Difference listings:
◆ ◆ ◆

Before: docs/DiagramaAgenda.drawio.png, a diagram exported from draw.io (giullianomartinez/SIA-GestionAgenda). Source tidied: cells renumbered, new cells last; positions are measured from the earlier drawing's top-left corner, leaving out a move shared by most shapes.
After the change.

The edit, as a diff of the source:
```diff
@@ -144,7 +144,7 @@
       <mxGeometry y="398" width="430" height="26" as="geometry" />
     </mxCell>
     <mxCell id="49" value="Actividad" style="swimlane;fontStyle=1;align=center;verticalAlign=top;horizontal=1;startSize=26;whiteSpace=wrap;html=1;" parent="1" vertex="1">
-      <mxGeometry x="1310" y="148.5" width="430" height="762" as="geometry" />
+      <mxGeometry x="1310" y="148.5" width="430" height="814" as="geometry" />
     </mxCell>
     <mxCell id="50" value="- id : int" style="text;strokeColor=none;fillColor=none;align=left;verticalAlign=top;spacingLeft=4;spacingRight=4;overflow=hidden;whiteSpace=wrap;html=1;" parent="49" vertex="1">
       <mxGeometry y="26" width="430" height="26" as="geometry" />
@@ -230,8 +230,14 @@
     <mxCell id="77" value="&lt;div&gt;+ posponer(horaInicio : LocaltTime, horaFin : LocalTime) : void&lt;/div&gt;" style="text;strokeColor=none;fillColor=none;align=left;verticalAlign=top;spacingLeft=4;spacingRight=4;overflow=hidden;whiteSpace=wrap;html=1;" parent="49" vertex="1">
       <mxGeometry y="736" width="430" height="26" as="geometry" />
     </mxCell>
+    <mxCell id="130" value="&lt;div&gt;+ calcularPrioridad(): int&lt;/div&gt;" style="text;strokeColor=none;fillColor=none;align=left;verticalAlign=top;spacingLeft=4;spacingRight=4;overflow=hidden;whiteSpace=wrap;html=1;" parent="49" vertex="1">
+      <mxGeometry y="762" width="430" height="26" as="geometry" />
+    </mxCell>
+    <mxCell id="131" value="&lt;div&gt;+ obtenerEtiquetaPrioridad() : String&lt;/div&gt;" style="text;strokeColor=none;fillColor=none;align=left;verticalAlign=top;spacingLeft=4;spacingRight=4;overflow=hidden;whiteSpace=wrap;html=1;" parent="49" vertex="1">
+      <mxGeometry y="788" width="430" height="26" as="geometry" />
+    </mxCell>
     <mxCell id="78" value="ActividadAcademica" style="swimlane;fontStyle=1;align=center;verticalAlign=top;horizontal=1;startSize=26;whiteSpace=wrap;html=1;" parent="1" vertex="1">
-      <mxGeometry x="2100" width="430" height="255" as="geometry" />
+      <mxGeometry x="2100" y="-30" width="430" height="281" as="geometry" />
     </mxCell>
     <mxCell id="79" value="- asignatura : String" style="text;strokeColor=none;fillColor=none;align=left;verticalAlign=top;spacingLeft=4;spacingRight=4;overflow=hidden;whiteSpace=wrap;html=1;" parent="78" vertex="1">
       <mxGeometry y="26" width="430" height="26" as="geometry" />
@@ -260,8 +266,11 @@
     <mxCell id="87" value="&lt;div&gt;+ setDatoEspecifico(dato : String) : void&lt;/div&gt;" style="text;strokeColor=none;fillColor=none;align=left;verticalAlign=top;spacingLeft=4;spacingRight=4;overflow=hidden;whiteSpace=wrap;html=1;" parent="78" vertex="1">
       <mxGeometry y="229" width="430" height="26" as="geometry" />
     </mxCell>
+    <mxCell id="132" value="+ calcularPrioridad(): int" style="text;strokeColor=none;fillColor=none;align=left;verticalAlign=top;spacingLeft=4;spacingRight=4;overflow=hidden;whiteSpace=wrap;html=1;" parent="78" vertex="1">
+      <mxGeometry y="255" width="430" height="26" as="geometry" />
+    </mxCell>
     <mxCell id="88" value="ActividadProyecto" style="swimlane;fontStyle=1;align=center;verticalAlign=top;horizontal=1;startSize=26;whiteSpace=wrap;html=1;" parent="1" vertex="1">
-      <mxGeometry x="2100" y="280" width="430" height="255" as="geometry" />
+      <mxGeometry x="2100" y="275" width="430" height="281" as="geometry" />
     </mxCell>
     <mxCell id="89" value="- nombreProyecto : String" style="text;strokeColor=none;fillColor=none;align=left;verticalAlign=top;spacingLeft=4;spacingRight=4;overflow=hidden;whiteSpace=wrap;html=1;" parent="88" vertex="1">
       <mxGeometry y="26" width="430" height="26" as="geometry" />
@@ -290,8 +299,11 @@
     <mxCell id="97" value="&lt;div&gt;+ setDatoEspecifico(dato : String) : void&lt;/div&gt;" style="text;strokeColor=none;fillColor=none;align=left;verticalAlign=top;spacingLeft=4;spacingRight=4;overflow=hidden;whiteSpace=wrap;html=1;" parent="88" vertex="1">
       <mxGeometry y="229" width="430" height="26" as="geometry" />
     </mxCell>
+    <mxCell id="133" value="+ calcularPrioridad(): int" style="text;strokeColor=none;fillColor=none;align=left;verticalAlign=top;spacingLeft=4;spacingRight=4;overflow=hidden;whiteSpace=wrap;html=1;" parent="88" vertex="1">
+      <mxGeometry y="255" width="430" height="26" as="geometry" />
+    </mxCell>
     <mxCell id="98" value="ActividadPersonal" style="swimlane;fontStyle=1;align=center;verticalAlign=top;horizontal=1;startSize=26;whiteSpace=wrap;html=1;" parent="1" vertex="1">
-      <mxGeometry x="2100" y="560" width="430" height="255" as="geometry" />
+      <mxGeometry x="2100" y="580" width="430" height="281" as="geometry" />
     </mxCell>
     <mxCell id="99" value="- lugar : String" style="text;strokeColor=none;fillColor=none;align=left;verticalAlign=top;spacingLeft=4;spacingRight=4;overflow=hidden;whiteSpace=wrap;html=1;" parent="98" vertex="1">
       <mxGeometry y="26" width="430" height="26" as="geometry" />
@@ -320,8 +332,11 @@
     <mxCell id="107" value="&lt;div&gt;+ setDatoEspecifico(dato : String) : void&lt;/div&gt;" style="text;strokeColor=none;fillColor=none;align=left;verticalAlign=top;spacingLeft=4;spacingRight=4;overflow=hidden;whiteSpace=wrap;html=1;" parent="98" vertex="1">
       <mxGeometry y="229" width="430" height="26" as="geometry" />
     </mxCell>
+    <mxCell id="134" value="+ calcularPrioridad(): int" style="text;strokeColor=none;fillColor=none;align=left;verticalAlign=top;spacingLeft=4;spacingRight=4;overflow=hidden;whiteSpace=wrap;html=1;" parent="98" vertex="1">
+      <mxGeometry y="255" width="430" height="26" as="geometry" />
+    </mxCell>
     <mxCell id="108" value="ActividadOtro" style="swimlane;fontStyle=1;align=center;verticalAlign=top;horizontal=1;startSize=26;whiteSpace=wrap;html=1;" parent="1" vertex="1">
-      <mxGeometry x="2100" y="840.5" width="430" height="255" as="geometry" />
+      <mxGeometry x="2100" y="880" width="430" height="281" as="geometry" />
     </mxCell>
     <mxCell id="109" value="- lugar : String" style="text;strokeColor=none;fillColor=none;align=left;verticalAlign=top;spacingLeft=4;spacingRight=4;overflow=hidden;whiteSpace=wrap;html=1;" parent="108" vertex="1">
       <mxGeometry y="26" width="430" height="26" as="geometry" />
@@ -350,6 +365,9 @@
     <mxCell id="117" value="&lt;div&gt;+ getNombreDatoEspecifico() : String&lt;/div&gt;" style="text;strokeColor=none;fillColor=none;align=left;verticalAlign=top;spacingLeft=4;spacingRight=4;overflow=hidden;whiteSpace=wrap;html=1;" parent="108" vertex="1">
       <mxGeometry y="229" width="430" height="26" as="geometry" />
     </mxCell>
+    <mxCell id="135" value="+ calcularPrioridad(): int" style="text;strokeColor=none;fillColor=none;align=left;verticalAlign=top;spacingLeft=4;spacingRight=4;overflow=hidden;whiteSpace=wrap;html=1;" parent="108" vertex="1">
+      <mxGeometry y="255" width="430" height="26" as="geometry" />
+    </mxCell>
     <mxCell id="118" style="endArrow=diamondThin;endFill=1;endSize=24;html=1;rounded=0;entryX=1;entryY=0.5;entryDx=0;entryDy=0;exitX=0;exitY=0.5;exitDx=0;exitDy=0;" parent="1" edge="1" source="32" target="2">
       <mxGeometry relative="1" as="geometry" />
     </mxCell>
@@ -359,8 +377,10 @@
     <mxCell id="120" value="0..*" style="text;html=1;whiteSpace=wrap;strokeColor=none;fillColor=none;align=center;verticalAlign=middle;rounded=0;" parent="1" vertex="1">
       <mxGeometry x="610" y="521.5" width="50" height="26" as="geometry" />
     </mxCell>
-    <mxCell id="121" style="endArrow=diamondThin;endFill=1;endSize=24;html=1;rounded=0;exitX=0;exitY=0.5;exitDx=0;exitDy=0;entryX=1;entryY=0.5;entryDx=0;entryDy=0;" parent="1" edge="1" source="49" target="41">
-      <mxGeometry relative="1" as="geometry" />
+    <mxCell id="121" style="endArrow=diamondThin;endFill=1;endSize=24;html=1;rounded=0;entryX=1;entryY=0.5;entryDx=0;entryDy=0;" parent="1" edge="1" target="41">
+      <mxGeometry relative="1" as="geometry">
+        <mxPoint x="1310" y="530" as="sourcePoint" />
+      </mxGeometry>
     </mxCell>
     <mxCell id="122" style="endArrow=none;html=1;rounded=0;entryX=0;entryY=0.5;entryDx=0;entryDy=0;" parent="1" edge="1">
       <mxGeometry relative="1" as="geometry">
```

◆ ◆ ◆

» Action item:
Check each line in the records above for the word "relative". Return those that have it.

» Result for this exercise:
       <mxGeometry relative="1" as="geometry" />
-      <mxGeometry relative="1" as="geometry" />
+      <mxGeometry relative="1" as="geometry">
       <mxGeometry relative="1" as="geometry">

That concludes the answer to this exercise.